**Work request:**
Report every line in the listing below where the string "puuhun" shows up.

**The data:**
• • •
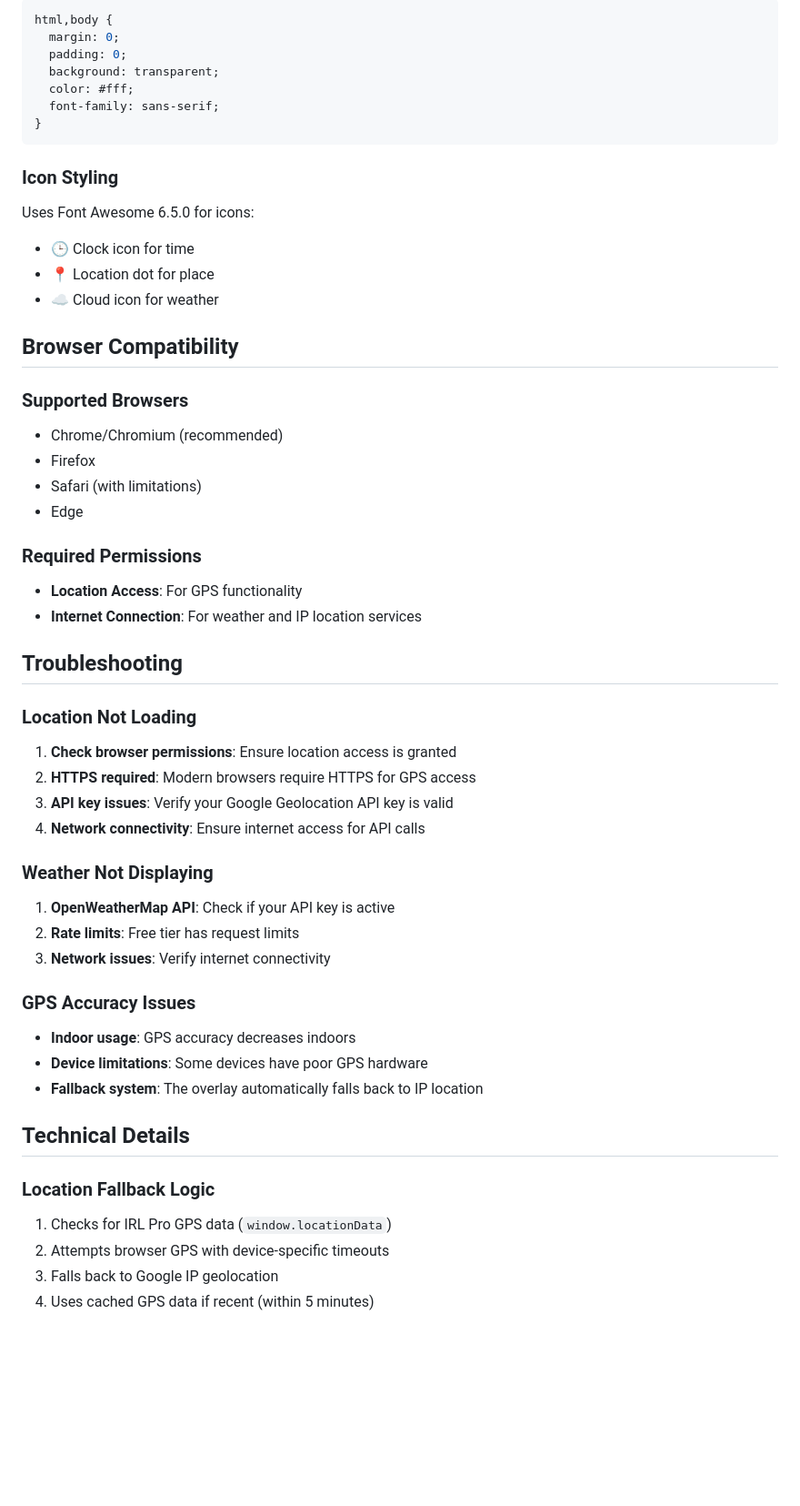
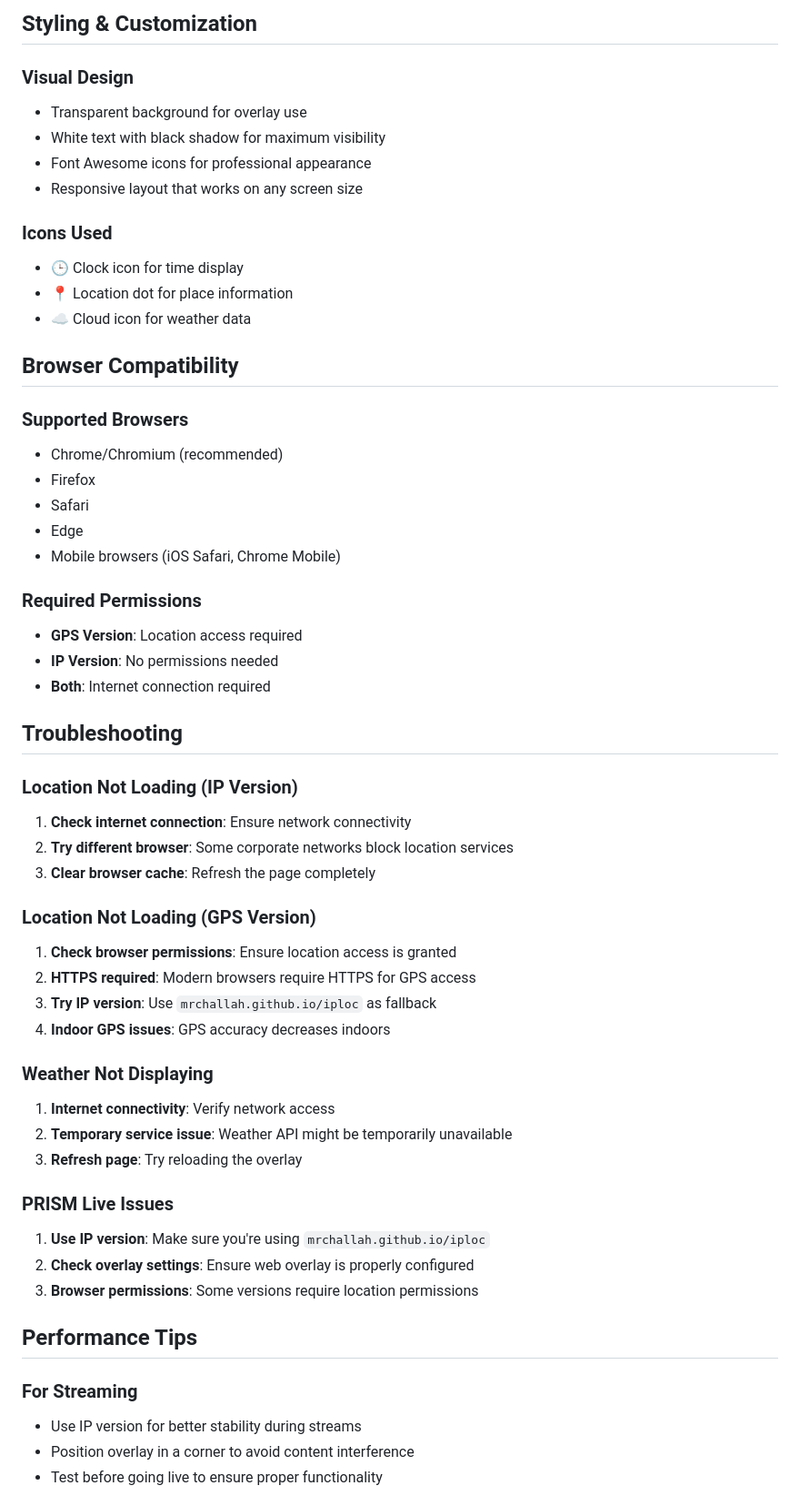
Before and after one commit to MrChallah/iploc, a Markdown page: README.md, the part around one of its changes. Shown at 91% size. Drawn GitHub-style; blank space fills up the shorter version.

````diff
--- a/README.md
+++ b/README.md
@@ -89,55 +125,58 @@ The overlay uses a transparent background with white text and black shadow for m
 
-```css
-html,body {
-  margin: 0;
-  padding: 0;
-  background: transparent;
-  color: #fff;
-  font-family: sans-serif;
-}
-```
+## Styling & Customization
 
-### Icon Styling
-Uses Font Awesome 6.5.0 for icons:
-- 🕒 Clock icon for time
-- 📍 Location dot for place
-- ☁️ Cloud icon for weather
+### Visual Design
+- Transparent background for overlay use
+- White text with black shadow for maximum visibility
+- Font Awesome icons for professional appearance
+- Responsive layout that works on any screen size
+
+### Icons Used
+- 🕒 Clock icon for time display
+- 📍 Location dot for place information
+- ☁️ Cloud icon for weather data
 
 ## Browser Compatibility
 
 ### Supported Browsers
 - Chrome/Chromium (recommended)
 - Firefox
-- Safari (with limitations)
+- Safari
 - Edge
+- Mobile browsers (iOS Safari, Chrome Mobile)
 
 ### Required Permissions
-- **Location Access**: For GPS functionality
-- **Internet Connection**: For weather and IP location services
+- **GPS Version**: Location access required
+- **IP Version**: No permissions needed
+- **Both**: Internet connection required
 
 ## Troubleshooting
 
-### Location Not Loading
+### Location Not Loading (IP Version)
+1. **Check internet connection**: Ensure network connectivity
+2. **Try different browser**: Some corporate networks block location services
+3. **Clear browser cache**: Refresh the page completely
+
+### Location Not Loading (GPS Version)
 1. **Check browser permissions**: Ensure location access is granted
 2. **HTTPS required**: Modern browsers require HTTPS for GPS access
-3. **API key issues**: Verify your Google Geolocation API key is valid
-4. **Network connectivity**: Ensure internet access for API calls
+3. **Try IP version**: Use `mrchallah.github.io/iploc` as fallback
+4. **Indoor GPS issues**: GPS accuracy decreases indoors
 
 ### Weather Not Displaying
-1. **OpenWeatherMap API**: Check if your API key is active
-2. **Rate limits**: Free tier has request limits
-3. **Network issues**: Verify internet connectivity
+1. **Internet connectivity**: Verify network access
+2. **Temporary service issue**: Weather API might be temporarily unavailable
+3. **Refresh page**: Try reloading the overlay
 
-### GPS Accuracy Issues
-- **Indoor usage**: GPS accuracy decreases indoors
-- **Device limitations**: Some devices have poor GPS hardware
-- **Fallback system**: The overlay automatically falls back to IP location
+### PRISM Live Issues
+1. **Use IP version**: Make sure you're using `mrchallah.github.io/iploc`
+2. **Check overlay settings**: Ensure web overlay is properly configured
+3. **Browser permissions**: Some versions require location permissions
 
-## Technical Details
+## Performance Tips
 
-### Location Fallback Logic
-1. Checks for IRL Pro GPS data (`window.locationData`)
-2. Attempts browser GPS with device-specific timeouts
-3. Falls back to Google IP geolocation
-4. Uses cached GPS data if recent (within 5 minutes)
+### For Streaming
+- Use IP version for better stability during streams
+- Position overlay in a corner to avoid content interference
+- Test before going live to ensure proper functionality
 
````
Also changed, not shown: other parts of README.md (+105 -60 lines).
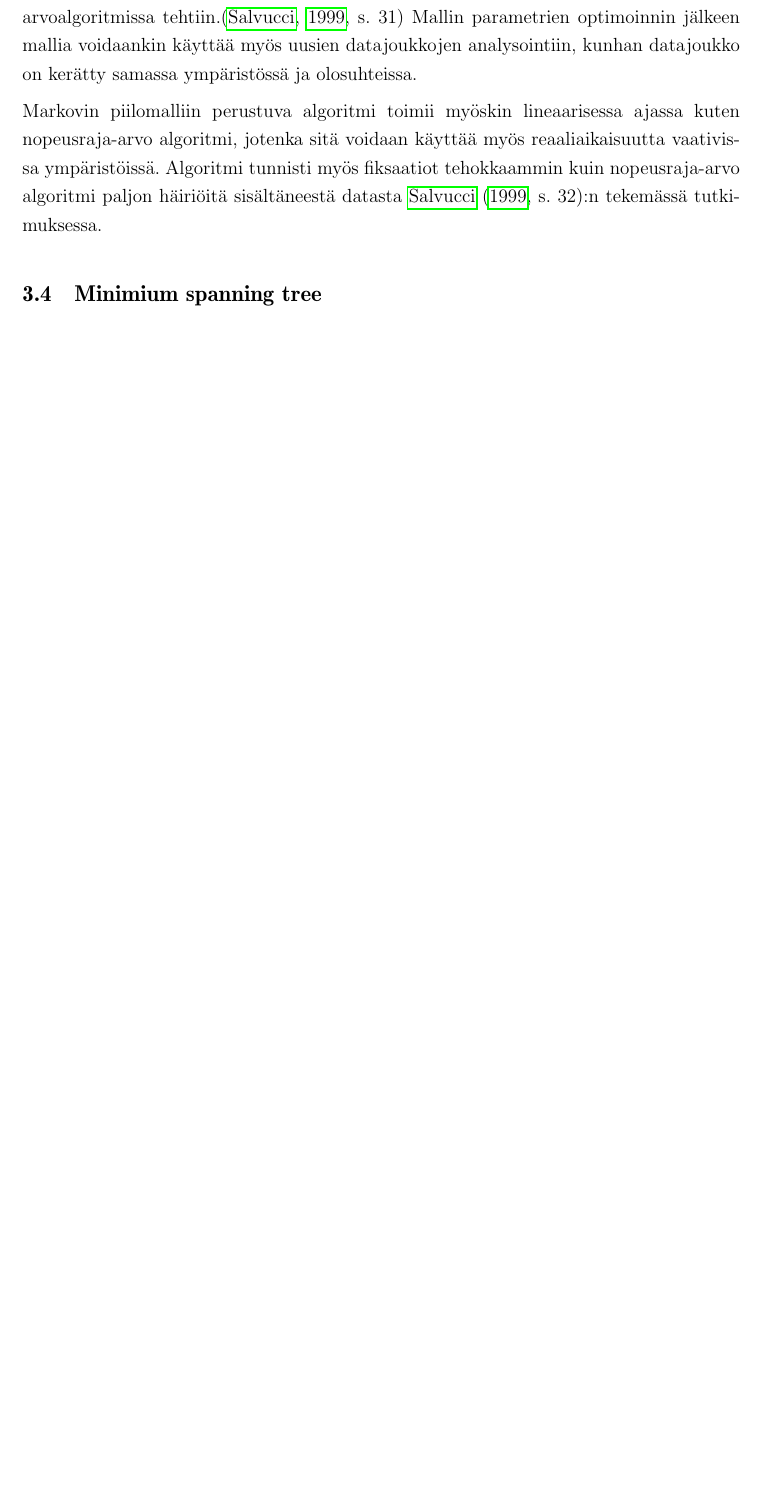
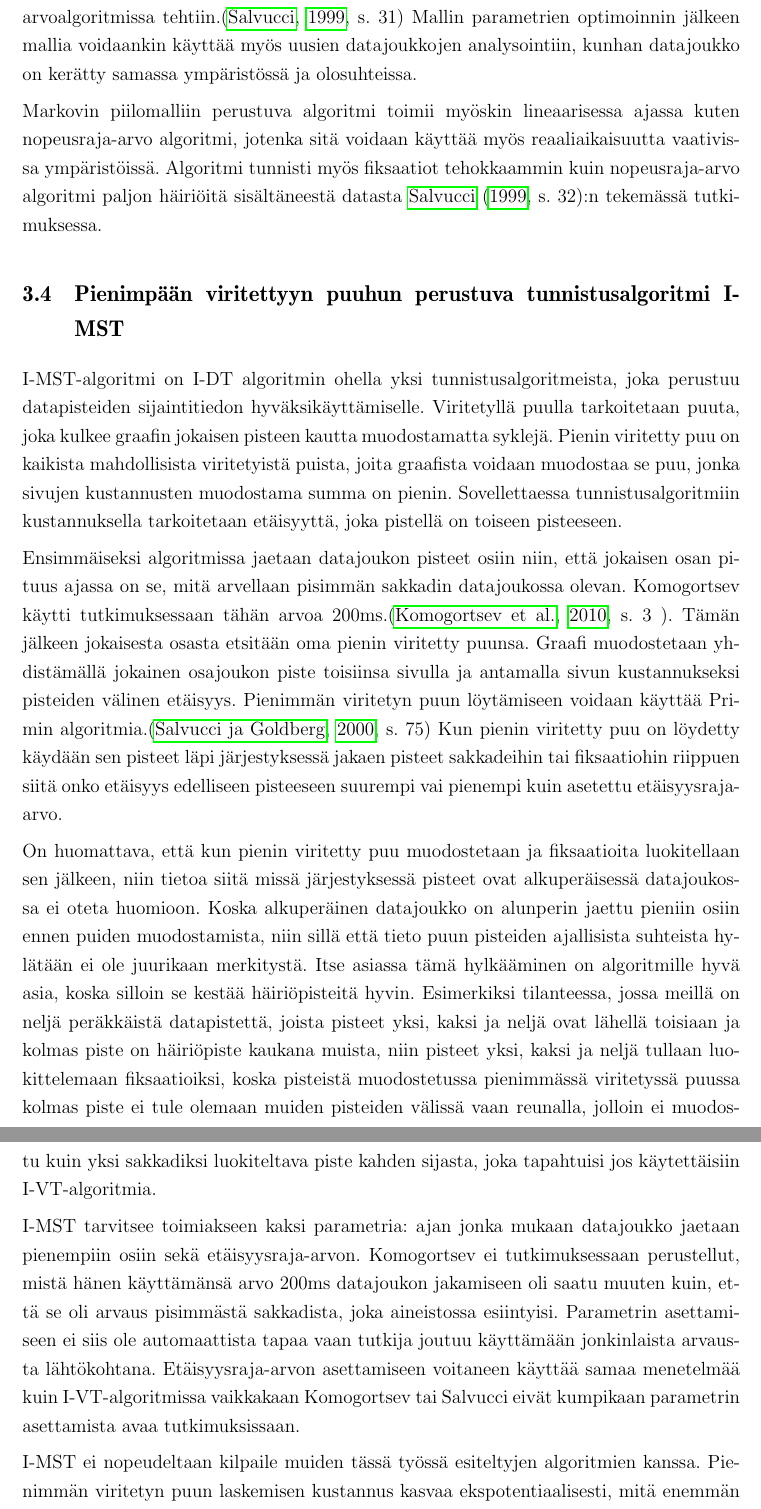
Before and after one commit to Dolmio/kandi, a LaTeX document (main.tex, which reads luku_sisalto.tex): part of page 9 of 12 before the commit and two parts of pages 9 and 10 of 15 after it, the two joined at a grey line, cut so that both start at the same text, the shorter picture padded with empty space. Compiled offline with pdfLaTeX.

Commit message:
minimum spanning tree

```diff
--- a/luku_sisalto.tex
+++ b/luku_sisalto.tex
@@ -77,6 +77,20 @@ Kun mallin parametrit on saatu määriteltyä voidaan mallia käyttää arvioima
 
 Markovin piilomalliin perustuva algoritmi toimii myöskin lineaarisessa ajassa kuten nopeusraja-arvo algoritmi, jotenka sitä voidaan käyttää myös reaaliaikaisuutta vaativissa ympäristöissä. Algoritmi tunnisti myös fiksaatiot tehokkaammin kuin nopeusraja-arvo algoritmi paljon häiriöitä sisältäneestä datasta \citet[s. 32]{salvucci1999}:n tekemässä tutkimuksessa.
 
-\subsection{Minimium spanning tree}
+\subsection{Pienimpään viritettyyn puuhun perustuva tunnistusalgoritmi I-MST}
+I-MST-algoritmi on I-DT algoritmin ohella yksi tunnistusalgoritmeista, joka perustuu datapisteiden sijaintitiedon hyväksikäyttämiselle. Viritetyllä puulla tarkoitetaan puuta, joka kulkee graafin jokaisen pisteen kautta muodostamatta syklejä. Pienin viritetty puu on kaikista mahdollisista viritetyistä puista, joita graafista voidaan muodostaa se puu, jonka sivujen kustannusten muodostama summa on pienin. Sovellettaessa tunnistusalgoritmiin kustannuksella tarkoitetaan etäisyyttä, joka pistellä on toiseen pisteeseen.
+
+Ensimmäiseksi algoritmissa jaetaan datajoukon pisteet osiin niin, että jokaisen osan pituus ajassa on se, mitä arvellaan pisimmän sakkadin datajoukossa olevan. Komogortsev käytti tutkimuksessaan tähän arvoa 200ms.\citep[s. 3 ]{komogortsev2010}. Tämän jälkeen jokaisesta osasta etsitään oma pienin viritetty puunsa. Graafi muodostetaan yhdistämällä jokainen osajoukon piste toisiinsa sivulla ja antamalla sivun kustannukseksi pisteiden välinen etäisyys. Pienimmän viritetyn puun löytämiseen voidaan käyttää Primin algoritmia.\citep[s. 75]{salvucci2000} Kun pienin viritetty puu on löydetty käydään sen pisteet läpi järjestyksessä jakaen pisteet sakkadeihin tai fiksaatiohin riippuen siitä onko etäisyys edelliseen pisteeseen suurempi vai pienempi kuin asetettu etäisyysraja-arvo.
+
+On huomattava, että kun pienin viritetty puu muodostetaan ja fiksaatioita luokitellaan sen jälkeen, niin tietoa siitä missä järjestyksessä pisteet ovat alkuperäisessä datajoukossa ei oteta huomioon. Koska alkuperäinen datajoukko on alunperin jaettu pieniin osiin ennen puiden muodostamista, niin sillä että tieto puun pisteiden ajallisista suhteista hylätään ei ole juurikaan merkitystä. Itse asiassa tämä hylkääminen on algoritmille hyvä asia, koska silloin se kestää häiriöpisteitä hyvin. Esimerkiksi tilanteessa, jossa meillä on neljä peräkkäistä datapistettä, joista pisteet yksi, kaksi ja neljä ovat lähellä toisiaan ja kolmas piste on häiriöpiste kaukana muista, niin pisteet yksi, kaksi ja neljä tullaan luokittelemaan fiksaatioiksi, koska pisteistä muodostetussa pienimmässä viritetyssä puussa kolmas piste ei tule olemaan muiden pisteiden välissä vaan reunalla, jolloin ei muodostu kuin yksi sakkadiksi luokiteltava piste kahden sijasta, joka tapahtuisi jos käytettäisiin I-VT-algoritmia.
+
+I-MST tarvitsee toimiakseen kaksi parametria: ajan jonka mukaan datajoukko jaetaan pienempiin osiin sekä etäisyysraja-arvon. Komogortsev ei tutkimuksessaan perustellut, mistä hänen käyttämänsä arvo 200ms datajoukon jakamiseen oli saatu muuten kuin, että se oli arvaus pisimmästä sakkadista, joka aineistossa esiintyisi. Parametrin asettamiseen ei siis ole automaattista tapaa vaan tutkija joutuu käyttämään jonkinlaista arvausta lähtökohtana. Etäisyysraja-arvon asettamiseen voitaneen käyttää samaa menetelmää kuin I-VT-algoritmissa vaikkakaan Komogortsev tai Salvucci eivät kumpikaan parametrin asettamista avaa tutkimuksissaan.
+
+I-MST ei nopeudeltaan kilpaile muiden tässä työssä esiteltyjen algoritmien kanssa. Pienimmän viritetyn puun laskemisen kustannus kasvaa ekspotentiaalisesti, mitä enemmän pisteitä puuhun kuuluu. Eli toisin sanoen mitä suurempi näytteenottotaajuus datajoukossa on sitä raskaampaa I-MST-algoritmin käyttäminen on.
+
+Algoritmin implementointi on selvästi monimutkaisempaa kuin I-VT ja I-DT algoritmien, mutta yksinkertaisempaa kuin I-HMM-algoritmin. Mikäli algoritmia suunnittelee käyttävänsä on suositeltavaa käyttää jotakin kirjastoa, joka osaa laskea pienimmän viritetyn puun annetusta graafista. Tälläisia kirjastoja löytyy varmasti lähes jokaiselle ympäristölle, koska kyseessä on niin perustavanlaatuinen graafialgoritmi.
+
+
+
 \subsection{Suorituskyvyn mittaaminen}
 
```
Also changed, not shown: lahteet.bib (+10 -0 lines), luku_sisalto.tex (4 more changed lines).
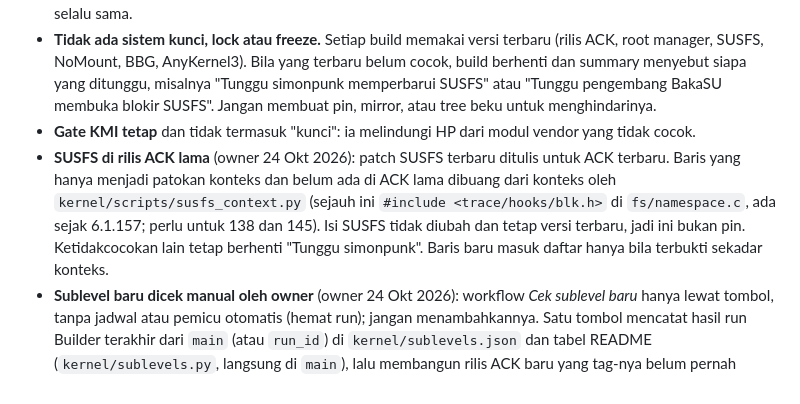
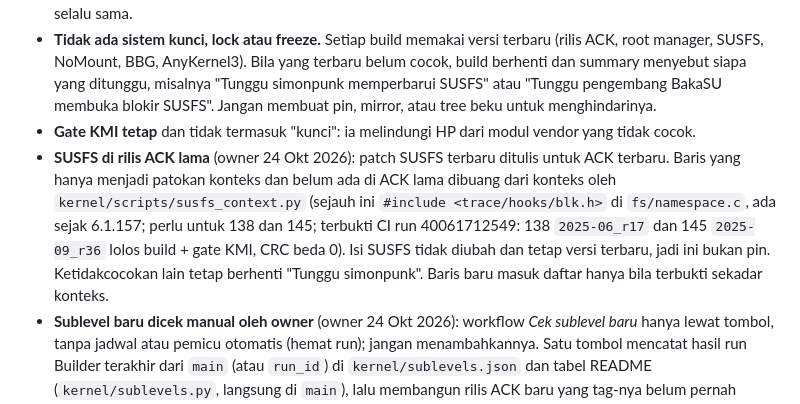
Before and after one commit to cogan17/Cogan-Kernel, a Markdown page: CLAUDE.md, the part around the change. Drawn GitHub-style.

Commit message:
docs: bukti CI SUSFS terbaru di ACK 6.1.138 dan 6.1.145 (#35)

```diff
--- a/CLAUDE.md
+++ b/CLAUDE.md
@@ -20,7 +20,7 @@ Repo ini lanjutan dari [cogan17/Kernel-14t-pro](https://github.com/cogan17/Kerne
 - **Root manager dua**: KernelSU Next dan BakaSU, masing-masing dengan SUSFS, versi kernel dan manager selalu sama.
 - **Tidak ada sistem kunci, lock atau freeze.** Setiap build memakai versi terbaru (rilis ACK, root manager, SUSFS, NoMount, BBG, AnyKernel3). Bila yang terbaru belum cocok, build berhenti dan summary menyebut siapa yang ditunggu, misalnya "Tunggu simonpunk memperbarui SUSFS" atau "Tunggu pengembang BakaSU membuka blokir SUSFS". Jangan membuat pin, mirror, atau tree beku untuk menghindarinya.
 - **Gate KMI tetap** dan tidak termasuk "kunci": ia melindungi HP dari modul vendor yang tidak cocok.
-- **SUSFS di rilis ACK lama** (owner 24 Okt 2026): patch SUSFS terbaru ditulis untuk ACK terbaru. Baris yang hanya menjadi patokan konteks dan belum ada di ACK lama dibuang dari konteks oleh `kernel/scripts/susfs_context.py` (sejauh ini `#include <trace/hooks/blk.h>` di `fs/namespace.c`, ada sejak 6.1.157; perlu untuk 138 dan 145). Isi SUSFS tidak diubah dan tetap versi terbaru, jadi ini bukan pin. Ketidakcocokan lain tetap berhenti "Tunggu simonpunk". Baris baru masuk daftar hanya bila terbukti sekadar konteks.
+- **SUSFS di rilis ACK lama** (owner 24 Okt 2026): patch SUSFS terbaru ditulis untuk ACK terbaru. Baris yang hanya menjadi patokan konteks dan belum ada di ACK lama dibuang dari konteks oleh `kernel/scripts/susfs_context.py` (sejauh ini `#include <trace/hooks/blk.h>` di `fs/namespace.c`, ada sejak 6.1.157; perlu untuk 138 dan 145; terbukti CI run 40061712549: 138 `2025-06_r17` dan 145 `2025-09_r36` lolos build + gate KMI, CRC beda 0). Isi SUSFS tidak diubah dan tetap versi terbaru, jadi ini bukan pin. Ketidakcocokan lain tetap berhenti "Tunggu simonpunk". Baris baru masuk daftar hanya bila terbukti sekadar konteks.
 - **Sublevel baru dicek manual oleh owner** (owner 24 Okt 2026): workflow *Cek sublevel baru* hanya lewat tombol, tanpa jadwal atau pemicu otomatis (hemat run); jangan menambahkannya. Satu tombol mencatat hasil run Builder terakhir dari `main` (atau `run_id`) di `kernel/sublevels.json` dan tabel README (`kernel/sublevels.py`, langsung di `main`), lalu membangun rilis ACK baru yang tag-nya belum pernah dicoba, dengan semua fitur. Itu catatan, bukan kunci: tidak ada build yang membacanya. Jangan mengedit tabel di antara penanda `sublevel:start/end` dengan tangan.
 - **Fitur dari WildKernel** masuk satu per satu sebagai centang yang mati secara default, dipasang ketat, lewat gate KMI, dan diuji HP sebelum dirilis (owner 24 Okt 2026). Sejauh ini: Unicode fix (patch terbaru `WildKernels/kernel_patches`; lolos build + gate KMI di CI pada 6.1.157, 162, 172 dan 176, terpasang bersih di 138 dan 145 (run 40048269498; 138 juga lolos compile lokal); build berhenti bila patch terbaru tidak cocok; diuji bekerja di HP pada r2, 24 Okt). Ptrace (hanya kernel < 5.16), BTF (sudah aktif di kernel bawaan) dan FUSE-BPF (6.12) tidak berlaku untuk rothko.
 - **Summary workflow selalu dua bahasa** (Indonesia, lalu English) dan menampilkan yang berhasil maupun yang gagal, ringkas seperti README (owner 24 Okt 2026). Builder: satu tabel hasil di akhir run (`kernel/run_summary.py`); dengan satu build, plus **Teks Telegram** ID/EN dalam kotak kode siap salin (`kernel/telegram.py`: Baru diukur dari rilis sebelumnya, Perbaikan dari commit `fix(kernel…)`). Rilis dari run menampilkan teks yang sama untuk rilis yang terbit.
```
• • •
**Exercise result:**
+\subsection{Pienimpään viritettyyn puuhun perustuva tunnistusalgoritmi I-MST}
+I-MST ei nopeudeltaan kilpaile muiden tässä työssä esiteltyjen algoritmien kanssa. Pienimmän viritetyn puun laskemisen kustannus kasvaa ekspotentiaalisesti, mitä enemmän pisteitä puuhun kuuluu. Eli toisin sanoen mitä suurempi näytteenottotaajuus datajoukossa on sitä raskaampaa I-MST-algoritmin käyttäminen on.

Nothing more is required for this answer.